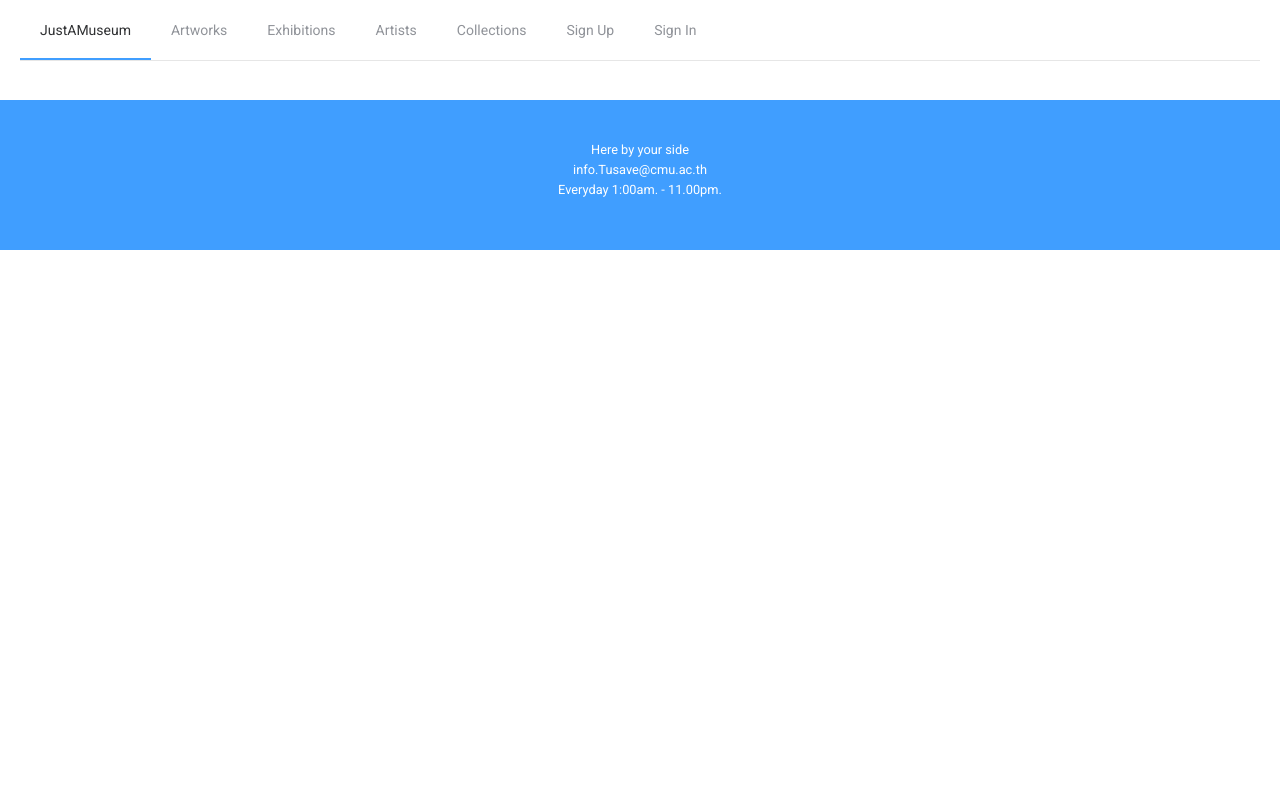
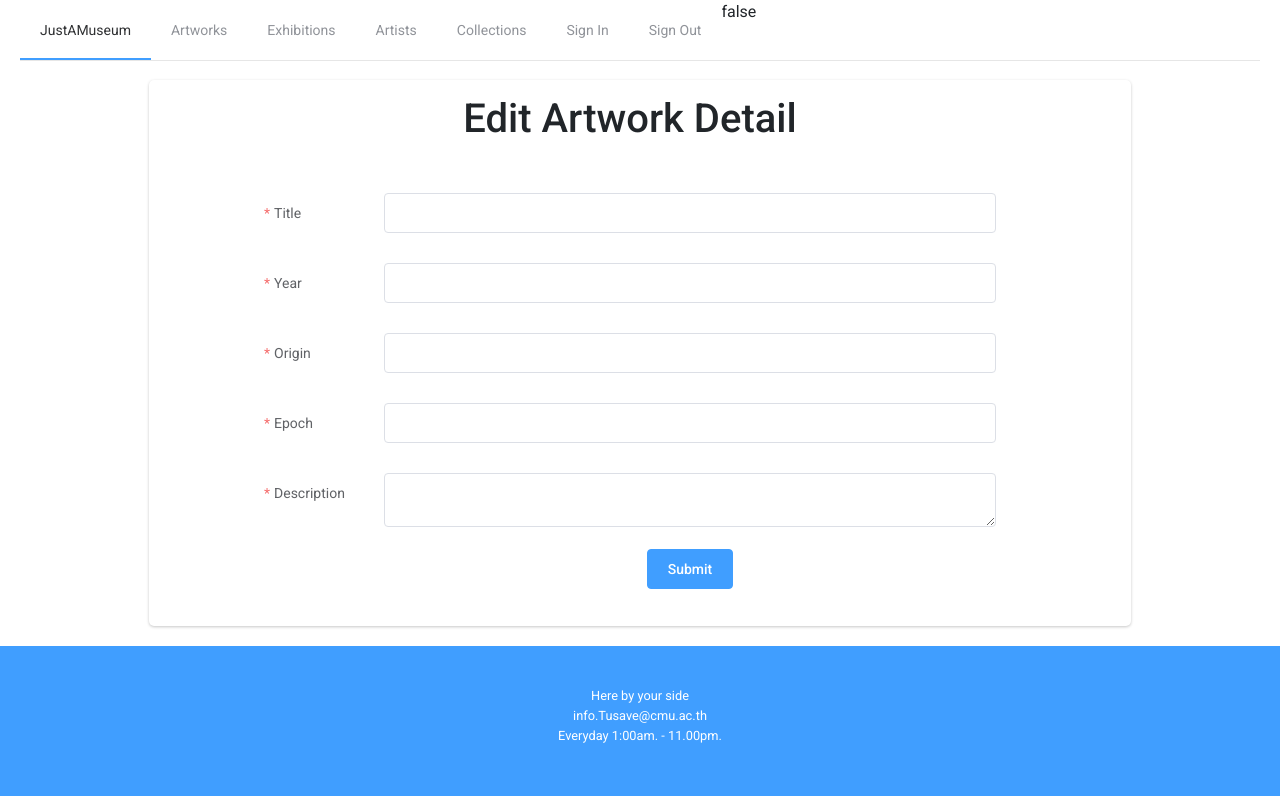
Before and after one commit to CPE-0644/art-museum-client, a Vue app: page /#/artworks/1/edit in a window 1280 px wide. Built offline with nearby package versions, Linux system fonts and the light colour scheme; no server answers.

Commit message:
added edit / delete artwork

```diff
--- a/src/components/ArtworkCard.vue
+++ b/src/components/ArtworkCard.vue
@@ -31,6 +31,14 @@
               <img v-bind:src="src" class="artwork-image">
               <div class="dialog-style">
                  <el-tag size="mini">{{artworkDetail.style}}</el-tag>
+              </div>
+              <div class="artwork-edit-delete">
+                <div class="artwork-edit">
+                  <i class="el-icon-edit" @click="editArtwork(artworkDetail.id)"></i>
+                </div>
+                <div class="artwork-delete">
+                  <i class="el-icon-delete" @click="deleteArtwork(artworkDetail.id)"></i>
+                </div>
               </div>
             </div>
           </b-col>
@@ -113,6 +121,12 @@ export default {
     },
     goToArtist(artistName) {
       this.$router.push({ path: `/artists/${artistName}` });
+    },
+    editArtwork(id) {
+      this.$router.push({ path: `artworks/${id}/edit` });
+    },
+    deleteArtwork(id) {
+      apiService.deleteArtwork(id);
     }
   },
   mounted() {
@@ -131,6 +145,11 @@ div.el-dialog.el-dialog--center {
   .el-card__body {
     padding: 10px;
   }
+}
+
+.artwork-edit-delete i {
+  font-size: 22px;
+  cursor: pointer;
 }
 
 .artwork-dialog-detail {
--- a/src/components/Header.vue
+++ b/src/components/Header.vue
@@ -7,15 +7,34 @@
     <el-menu-item index="3" route="/exhibitions">Exhibitions</el-menu-item>
     <el-menu-item index="4" route="/artists">Artists</el-menu-item>
     <el-menu-item index="5" route="/collections">Collections</el-menu-item>
-    <el-menu-item index="6" route="/register">Sign Up</el-menu-item>
+    <el-menu-item index="6" route="/register" v-if="!isLoggedIn">Register</el-menu-item>
     <el-menu-item index="7" route="/login">Sign In</el-menu-item>
+    <el-menu-item index="8" v-if="isLoggedIn" @click="logOut">Sign Out</el-menu-item>
+    {{isLoggedIn()}}
   </el-menu>
 </div>
 </template>
 
 <script>
+import { APIService } from '../utils/APIService.js';
+
+const apiService = new APIService();
+
 export default {
-  name: 'Header'
+  name: 'Header',
+  methods: {
+    isLoggedIn() {
+      return localStorage.getItem('isLoggedIn') == 'true';
+    },
+    logOut() {
+      apiService.logOutUser().then(res => {
+        localStorage.removeItem('isLoggedIn');
+        localStorage.removeItem('loggedInAs');
+        alert('logout!');
+        this.$router.push('/');
+      });
+    }
+  }
 };
 </script>
 
--- a/src/router/index.js
+++ b/src/router/index.js
@@ -10,6 +10,8 @@ import Artist from '@/views/Artist.vue';
 import Collection from '@/views/Collection.vue';
 import SignUp from '@/views/SignUp.vue';
 import SignIn from '@/views/SignIn.vue';
+
+import ArtworkEdit from '@/views/ArtworkEdit.vue';
 
 export default new Router({
   routes: [
@@ -27,6 +29,11 @@ export default new Router({
       path: '/artworks',
       name: 'Artworks',
       component: Artwork
+    },
+    {
+      path: '/artworks/:artworkId/edit',
+      name: 'ArtworkEdit',
+      component: ArtworkEdit
     },
     {
       path: '/artworks/:artworkTitle',
--- a/src/utils/APIService.js
+++ b/src/utils/APIService.js
@@ -2,6 +2,7 @@ import axios from 'axios';
 
 import { API_URL } from './url';
 
+// axios.defaults.withCredentials = true;
 export class APIService {
   constructor() {}
 
@@ -21,6 +22,11 @@ export class APIService {
 
   fetchArtworks() {
     const url = `${API_URL}/artworks`;
+    return this.fetchUrl(url);
+  }
+
+  fetchArtwork(id) {
+    const url = `${API_URL}/artworks/${id}`;
     return this.fetchUrl(url);
   }
 
@@ -71,6 +77,21 @@ export class APIService {
     });
   }
 
+  logOutUser() {
+    const url = `${API_URL}/logout`;
+    return axios.get(url);
+  }
+
+  updateArtwork(id, editedArtwork) {
+    const url = `${API_URL}/artworks/${id}`;
+    return axios.put(url, editedArtwork);
+  }
+
+  deleteArtwork(id) {
+    const url = `${API_URL}/artworks/${id}`;
+    return axios.delete(url);
+  }
+
   fetchUserById(id) {
     const url = `${API_URL}/users/${id}`;
     return this.fetchUrl(url);
--- /dev/null
+++ b/src/views/ArtworkEdit.vue
@@ -0,0 +1,91 @@
+<template>
+  <div class="_edit_artwork_page body-content">
+    <div class="_edit_artwork_form">
+    <h1 style="margin-bottom: 50px;">
+      Edit Artwork Detail
+    </h1>
+    <el-form :model="artworkEdit" :rules="rules" label-position="left" ref="artworkEdit" label-width="120px">
+      <el-form-item label="Title" prop="title">
+        <el-input v-model="artworkEdit.title"></el-input>
+      </el-form-item>
+      <el-form-item label="Year" prop="year">
+        <el-input v-model="artworkEdit.year"></el-input>
+      </el-form-item>
+      <el-form-item label="Origin" prop="origin">
+        <el-input v-model="artworkEdit.origin"></el-input>
+      </el-form-item>
+      <el-form-item label="Epoch" prop="epoch">
+        <el-input v-model="artworkEdit.epoch"></el-input>
+      </el-form-item>
+      <el-form-item label="Description" prop="description">
+        <el-input type="textarea" v-model="artworkEdit.description"></el-input>
+      </el-form-item>
+      <el-form-item>
+        <el-button type="primary" @click="submitForm('artworkEdit')">Submit</el-button>
+      </el-form-item>
+    </el-form>
+    </div>
+    </div>
+</template>
+
+<script>
+import { APIService } from '../utils/APIService.js';
+
+const apiService = new APIService();
+
+export default {
+  name: 'ArtworkEdit',
+  data() {
+    return {
+      artworkId: this.$route.params.artworkId,
+      artworkEdit: {
+        id: '',
+        year: '',
+        title: '',
+        description: '',
+        origin: '',
+        epoch: '',
+        artist_id: []
+      },
+      rules: {
+        year: [{ required: true, trigger: 'blur' }],
+        title: [{ required: true, trigger: 'blur' }],
+        description: [{ required: true, trigger: 'blur' }],
+        origin: [{ required: true, trigger: 'blur' }],
+        epoch: [{ required: true, trigger: 'blur' }]
+      }
+    };
+  },
+  methods: {
+    submitForm(formName) {
+      this.$refs[formName].validate(valid => {
+        if (valid) {
+          alert('edit!');
+          apiService
+            .updateArtwork(this.artworkId, this.artworkEdit)
+            .then(res => {
+              this.$router.push('/artworks');
+            });
+        } else {
+          console.log('error edit!!');
+          return false;
+        }
+      });
+    },
+    fetchArtwork(id) {
+      apiService.fetchArtwork(id).then(data => {
+        this.artworkEdit = data[0];
+      });
+    }
+  },
+  mounted() {
+    this.fetchArtwork(this.artworkId);
+  }
+};
+</script>
+
+<style lang="scss">
+._edit_artwork_form {
+  margin: 0 120px 0 100px;
+}
+</style>
--- a/src/views/SignIn.vue
+++ b/src/views/SignIn.vue
@@ -60,11 +60,12 @@ export default {
           apiService.authUser(this.signIn).then(res => {
             this.logInSuccess = true;
             this.user = res.data;
+            localStorage.setItem('isLoggedIn', true);
             localStorage.setItem(
               'loggedInAs',
               JSON.stringify({
                 name: this.user.Name,
-                role: this.user.role,
+                isAdmin: this.user.isAdmin,
                 id: this.user.id,
                 username: this.user.username
               })
```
++++++++++
* Required action *
Write the entries out again exactly as they appear, with the pictures omitted.

* Output for this task *
Before and after one commit to CPE-0644/art-museum-client, a Vue app: page /#/artworks/1/edit in a window 1280 px wide. Built offline with nearby package versions, Linux system fonts and the light colour scheme; no server answers.

Commit message:
added edit / delete artwork

```diff
--- a/src/components/ArtworkCard.vue
+++ b/src/components/ArtworkCard.vue
@@ -31,6 +31,14 @@
               <img v-bind:src="src" class="artwork-image">
               <div class="dialog-style">
                  <el-tag size="mini">{{artworkDetail.style}}</el-tag>
+              </div>
+              <div class="artwork-edit-delete">
+                <div class="artwork-edit">
+                  <i class="el-icon-edit" @click="editArtwork(artworkDetail.id)"></i>
+                </div>
+                <div class="artwork-delete">
+                  <i class="el-icon-delete" @click="deleteArtwork(artworkDetail.id)"></i>
+                </div>
               </div>
             </div>
           </b-col>
@@ -113,6 +121,12 @@ export default {
     },
     goToArtist(artistName) {
       this.$router.push({ path: `/artists/${artistName}` });
+    },
+    editArtwork(id) {
+      this.$router.push({ path: `artworks/${id}/edit` });
+    },
+    deleteArtwork(id) {
+      apiService.deleteArtwork(id);
     }
   },
   mounted() {
@@ -131,6 +145,11 @@ div.el-dialog.el-dialog--center {
   .el-card__body {
     padding: 10px;
   }
+}
+
+.artwork-edit-delete i {
+  font-size: 22px;
+  cursor: pointer;
 }
 
 .artwork-dialog-detail {
--- a/src/components/Header.vue
+++ b/src/components/Header.vue
@@ -7,15 +7,34 @@
     <el-menu-item index="3" route="/exhibitions">Exhibitions</el-menu-item>
     <el-menu-item index="4" route="/artists">Artists</el-menu-item>
     <el-menu-item index="5" route="/collections">Collections</el-menu-item>
-    <el-menu-item index="6" route="/register">Sign Up</el-menu-item>
+    <el-menu-item index="6" route="/register" v-if="!isLoggedIn">Register</el-menu-item>
     <el-menu-item index="7" route="/login">Sign In</el-menu-item>
+    <el-menu-item index="8" v-if="isLoggedIn" @click="logOut">Sign Out</el-menu-item>
+    {{isLoggedIn()}}
   </el-menu>
 </div>
 </template>
 
 <script>
+import { APIService } from '../utils/APIService.js';
+
+const apiService = new APIService();
+
 export default {
-  name: 'Header'
+  name: 'Header',
+  methods: {
+    isLoggedIn() {
+      return localStorage.getItem('isLoggedIn') == 'true';
+    },
+    logOut() {
+      apiService.logOutUser().then(res => {
+        localStorage.removeItem('isLoggedIn');
+        localStorage.removeItem('loggedInAs');
+        alert('logout!');
+        this.$router.push('/');
+      });
+    }
+  }
 };
 </script>
 
--- a/src/router/index.js
+++ b/src/router/index.js
@@ -10,6 +10,8 @@ import Artist from '@/views/Artist.vue';
 import Collection from '@/views/Collection.vue';
 import SignUp from '@/views/SignUp.vue';
 import SignIn from '@/views/SignIn.vue';
+
+import ArtworkEdit from '@/views/ArtworkEdit.vue';
 
 export default new Router({
   routes: [
@@ -27,6 +29,11 @@ export default new Router({
       path: '/artworks',
       name: 'Artworks',
       component: Artwork
+    },
+    {
+      path: '/artworks/:artworkId/edit',
+      name: 'ArtworkEdit',
+      component: ArtworkEdit
     },
     {
       path: '/artworks/:artworkTitle',
--- a/src/utils/APIService.js
+++ b/src/utils/APIService.js
@@ -2,6 +2,7 @@ import axios from 'axios';
 
 import { API_URL } from './url';
 
+// axios.defaults.withCredentials = true;
 export class APIService {
   constructor() {}
 
@@ -21,6 +22,11 @@ export class APIService {
 
   fetchArtworks() {
     const url = `${API_URL}/artworks`;
+    return this.fetchUrl(url);
+  }
+
+  fetchArtwork(id) {
+    const url = `${API_URL}/artworks/${id}`;
     return this.fetchUrl(url);
   }
 
@@ -71,6 +77,21 @@ export class APIService {
     });
   }
 
+  logOutUser() {
+    const url = `${API_URL}/logout`;
+    return axios.get(url);
+  }
+
+  updateArtwork(id, editedArtwork) {
+    const url = `${API_URL}/artworks/${id}`;
+    return axios.put(url, editedArtwork);
+  }
+
+  deleteArtwork(id) {
+    const url = `${API_URL}/artworks/${id}`;
+    return axios.delete(url);
+  }
+
   fetchUserById(id) {
     const url = `${API_URL}/users/${id}`;
     return this.fetchUrl(url);
--- /dev/null
+++ b/src/views/ArtworkEdit.vue
@@ -0,0 +1,91 @@
+<template>
+  <div class="_edit_artwork_page body-content">
+    <div class="_edit_artwork_form">
+    <h1 style="margin-bottom: 50px;">
+      Edit Artwork Detail
+    </h1>
+    <el-form :model="artworkEdit" :rules="rules" label-position="left" ref="artworkEdit" label-width="120px">
+      <el-form-item label="Title" prop="title">
+        <el-input v-model="artworkEdit.title"></el-input>
+      </el-form-item>
+      <el-form-item label="Year" prop="year">
+        <el-input v-model="artworkEdit.year"></el-input>
+      </el-form-item>
+      <el-form-item label="Origin" prop="origin">
+        <el-input v-model="artworkEdit.origin"></el-input>
+      </el-form-item>
+      <el-form-item label="Epoch" prop="epoch">
+        <el-input v-model="artworkEdit.epoch"></el-input>
+      </el-form-item>
+      <el-form-item label="Description" prop="description">
+        <el-input type="textarea" v-model="artworkEdit.description"></el-input>
+      </el-form-item>
+      <el-form-item>
+        <el-button type="primary" @click="submitForm('artworkEdit')">Submit</el-button>
+      </el-form-item>
+    </el-form>
+    </div>
+    </div>
+</template>
+
+<script>
+import { APIService } from '../utils/APIService.js';
+
+const apiService = new APIService();
+
+export default {
+  name: 'ArtworkEdit',
+  data() {
+    return {
+      artworkId: this.$route.params.artworkId,
+      artworkEdit: {
+        id: '',
+        year: '',
+        title: '',
+        description: '',
+        origin: '',
+        epoch: '',
+        artist_id: []
+      },
+      rules: {
+        year: [{ required: true, trigger: 'blur' }],
+        title: [{ required: true, trigger: 'blur' }],
+        description: [{ required: true, trigger: 'blur' }],
+        origin: [{ required: true, trigger: 'blur' }],
+        epoch: [{ required: true, trigger: 'blur' }]
+      }
+    };
+  },
+  methods: {
+    submitForm(formName) {
+      this.$refs[formName].validate(valid => {
+        if (valid) {
+          alert('edit!');
+          apiService
+            .updateArtwork(this.artworkId, this.artworkEdit)
+            .then(res => {
+              this.$router.push('/artworks');
+            });
+        } else {
+          console.log('error edit!!');
+          return false;
+        }
+      });
+    },
+    fetchArtwork(id) {
+      apiService.fetchArtwork(id).then(data => {
+        this.artworkEdit = data[0];
+      });
+    }
+  },
+  mounted() {
+    this.fetchArtwork(this.artworkId);
+  }
+};
+</script>
+
+<style lang="scss">
+._edit_artwork_form {
+  margin: 0 120px 0 100px;
+}
+</style>
--- a/src/views/SignIn.vue
+++ b/src/views/SignIn.vue
@@ -60,11 +60,12 @@ export default {
           apiService.authUser(this.signIn).then(res => {
             this.logInSuccess = true;
             this.user = res.data;
+            localStorage.setItem('isLoggedIn', true);
             localStorage.setItem(
               'loggedInAs',
               JSON.stringify({
                 name: this.user.Name,
-                role: this.user.role,
+                isAdmin: this.user.isAdmin,
                 id: this.user.id,
                 username: this.user.username
               })
```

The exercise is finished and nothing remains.